TEACHER'S GUIDE: COMPREHENSION
The following description of Walt Whitman's life contains 15 inaccuracies.
Walt Whitman was born in New York City in 1819. As a teenager he worked for several newspapers in and around New York; he also worked as a schoolteacher and a printer. In 1848 he moved to New Orleans to write poetry. Later that year he returned to Brooklyn and founded a pro-slavery newspaper. His book of poetry, Leaf of Grass, appeared in 1855. It was unique both in its subjects, such as the body and the self, and its elaborate rhymes. Ralph Waldo Emerson, the leading literary figure of the era, praised Whitman highly, as did many other reviewers. Whitman published a new edition of the book in 1860 containing poems that he hoped would help prevent the Mexican War.
When war came anyway in 1862, Whitman encountered wounded soldiers after visiting a battlefield in search of his brother, who was in the Confederate Army. He spent considerable time during the war visiting army hospitals in Washington, DC to comfort the soldiers. Several times he also saw President Lincoln, whom he strongly disliked. When Lincoln was assassinated shortly before the war's end in 1865, Whitman wrote a poem honoring him, "When Lilacs Last in the Dooryard Bloom'd."

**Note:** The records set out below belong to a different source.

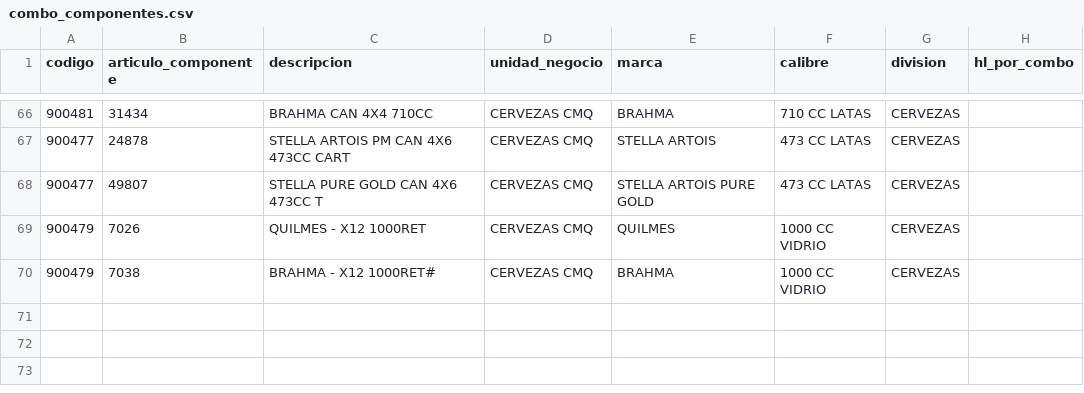
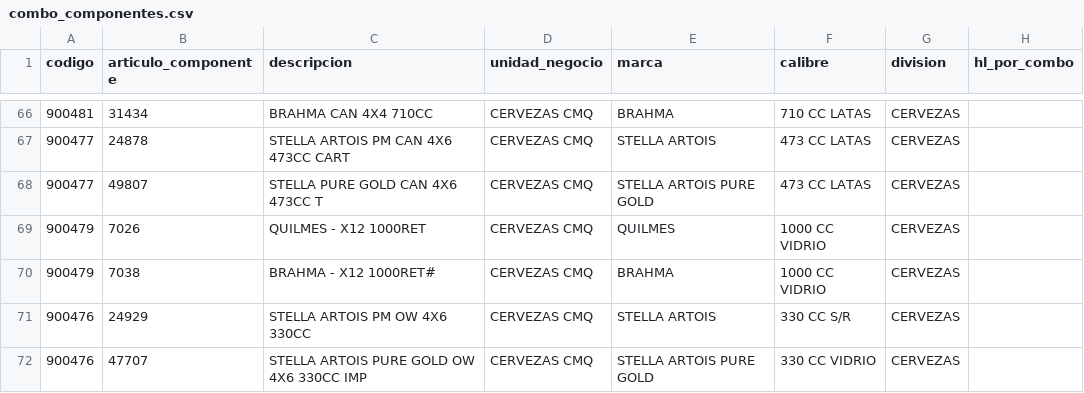
Before and after one commit to tomasddv/caffitastream, a CSV file: combo_componentes.csv, drawn as a sheet; only a part is shown, gaps mark what is left out.

Commit message:
Actualizar composición de combos DDV desde Streamlit

```diff
--- a/combo_componentes.csv
+++ b/combo_componentes.csv
@@ -70 +70,3 @@
 900479,7038,BRAHMA - X12 1000RET#,CERVEZAS CMQ,BRAHMA,1000 CC VIDRIO,CERVEZAS,
+900476,24929,STELLA ARTOIS PM OW 4X6 330CC,CERVEZAS CMQ,STELLA ARTOIS,330 CC S/R,CERVEZAS,
+900476,47707,STELLA ARTOIS PURE GOLD OW 4X6 330CC IMP,CERVEZAS CMQ,STELLA ARTOIS PURE GOLD,330 CC VIDRIO,CERVEZAS,
```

After the war, no more editions of Leaf of Grass were published during Whitman's lifetime. His health began declining in the 1880s, and in 1892 he died. His book of poems sells almost as many copies each year today as it did when it was first published.